Listed records:
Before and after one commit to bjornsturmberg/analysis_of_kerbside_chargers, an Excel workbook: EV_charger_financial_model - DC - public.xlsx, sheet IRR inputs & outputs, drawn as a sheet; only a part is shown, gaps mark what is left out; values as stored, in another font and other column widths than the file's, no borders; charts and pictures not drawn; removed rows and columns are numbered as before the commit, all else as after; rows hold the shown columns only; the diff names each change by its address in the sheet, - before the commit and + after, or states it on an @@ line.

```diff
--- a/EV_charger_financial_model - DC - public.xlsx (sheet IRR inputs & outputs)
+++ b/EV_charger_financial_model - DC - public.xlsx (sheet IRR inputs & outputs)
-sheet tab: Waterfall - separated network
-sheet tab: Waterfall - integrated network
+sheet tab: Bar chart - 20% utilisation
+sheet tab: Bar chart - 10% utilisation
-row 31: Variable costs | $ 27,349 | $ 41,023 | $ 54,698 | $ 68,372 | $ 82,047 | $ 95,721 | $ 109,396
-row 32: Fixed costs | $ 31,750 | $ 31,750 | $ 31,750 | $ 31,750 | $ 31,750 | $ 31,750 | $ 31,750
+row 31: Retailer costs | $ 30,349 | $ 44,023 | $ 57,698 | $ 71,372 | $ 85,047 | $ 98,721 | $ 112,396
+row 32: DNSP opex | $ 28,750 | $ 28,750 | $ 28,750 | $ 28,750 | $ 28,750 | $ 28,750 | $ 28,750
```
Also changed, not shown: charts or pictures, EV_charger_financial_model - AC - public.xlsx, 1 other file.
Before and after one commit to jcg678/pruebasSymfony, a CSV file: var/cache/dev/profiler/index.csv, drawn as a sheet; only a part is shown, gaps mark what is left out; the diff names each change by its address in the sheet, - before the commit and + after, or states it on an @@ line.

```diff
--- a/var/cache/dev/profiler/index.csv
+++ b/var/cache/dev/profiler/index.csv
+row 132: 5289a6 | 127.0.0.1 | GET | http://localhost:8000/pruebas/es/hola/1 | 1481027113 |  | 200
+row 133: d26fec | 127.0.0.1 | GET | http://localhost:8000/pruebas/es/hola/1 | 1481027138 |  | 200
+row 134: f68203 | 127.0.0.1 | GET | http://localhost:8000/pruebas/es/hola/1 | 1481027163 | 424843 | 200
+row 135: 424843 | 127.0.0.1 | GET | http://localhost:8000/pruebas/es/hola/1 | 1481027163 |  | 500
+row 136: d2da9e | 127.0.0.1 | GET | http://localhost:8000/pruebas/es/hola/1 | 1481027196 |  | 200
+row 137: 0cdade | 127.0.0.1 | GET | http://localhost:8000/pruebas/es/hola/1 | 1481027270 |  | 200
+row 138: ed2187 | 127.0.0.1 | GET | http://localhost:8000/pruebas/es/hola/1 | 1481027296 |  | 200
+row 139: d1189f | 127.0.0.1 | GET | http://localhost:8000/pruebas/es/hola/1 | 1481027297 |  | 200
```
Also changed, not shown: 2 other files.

About this exercise: All records above must be returned exactly as they appear.

Response to this task:
Before and after one commit to bjornsturmberg/analysis_of_kerbside_chargers, an Excel workbook: EV_charger_financial_model - DC - public.xlsx, sheet IRR inputs & outputs, drawn as a sheet; only a part is shown, gaps mark what is left out; values as stored, in another font and other column widths than the file's, no borders; charts and pictures not drawn; removed rows and columns are numbered as before the commit, all else as after; rows hold the shown columns only; the diff names each change by its address in the sheet, - before the commit and + after, or states it on an @@ line.

```diff
--- a/EV_charger_financial_model - DC - public.xlsx (sheet IRR inputs & outputs)
+++ b/EV_charger_financial_model - DC - public.xlsx (sheet IRR inputs & outputs)
-sheet tab: Waterfall - separated network
-sheet tab: Waterfall - integrated network
+sheet tab: Bar chart - 20% utilisation
+sheet tab: Bar chart - 10% utilisation
-row 31: Variable costs | $ 27,349 | $ 41,023 | $ 54,698 | $ 68,372 | $ 82,047 | $ 95,721 | $ 109,396
-row 32: Fixed costs | $ 31,750 | $ 31,750 | $ 31,750 | $ 31,750 | $ 31,750 | $ 31,750 | $ 31,750
+row 31: Retailer costs | $ 30,349 | $ 44,023 | $ 57,698 | $ 71,372 | $ 85,047 | $ 98,721 | $ 112,396
+row 32: DNSP opex | $ 28,750 | $ 28,750 | $ 28,750 | $ 28,750 | $ 28,750 | $ 28,750 | $ 28,750
```
Also changed, not shown: charts or pictures, EV_charger_financial_model - AC - public.xlsx, 1 other file.
Before and after one commit to jcg678/pruebasSymfony, a CSV file: var/cache/dev/profiler/index.csv, drawn as a sheet; only a part is shown, gaps mark what is left out; the diff names each change by its address in the sheet, - before the commit and + after, or states it on an @@ line.

```diff
--- a/var/cache/dev/profiler/index.csv
+++ b/var/cache/dev/profiler/index.csv
+row 132: 5289a6 | 127.0.0.1 | GET | http://localhost:8000/pruebas/es/hola/1 | 1481027113 |  | 200
+row 133: d26fec | 127.0.0.1 | GET | http://localhost:8000/pruebas/es/hola/1 | 1481027138 |  | 200
+row 134: f68203 | 127.0.0.1 | GET | http://localhost:8000/pruebas/es/hola/1 | 1481027163 | 424843 | 200
+row 135: 424843 | 127.0.0.1 | GET | http://localhost:8000/pruebas/es/hola/1 | 1481027163 |  | 500
+row 136: d2da9e | 127.0.0.1 | GET | http://localhost:8000/pruebas/es/hola/1 | 1481027196 |  | 200
+row 137: 0cdade | 127.0.0.1 | GET | http://localhost:8000/pruebas/es/hola/1 | 1481027270 |  | 200
+row 138: ed2187 | 127.0.0.1 | GET | http://localhost:8000/pruebas/es/hola/1 | 1481027296 |  | 200
+row 139: d1189f | 127.0.0.1 | GET | http://localhost:8000/pruebas/es/hola/1 | 1481027297 |  | 200
```
Also changed, not shown: 2 other files.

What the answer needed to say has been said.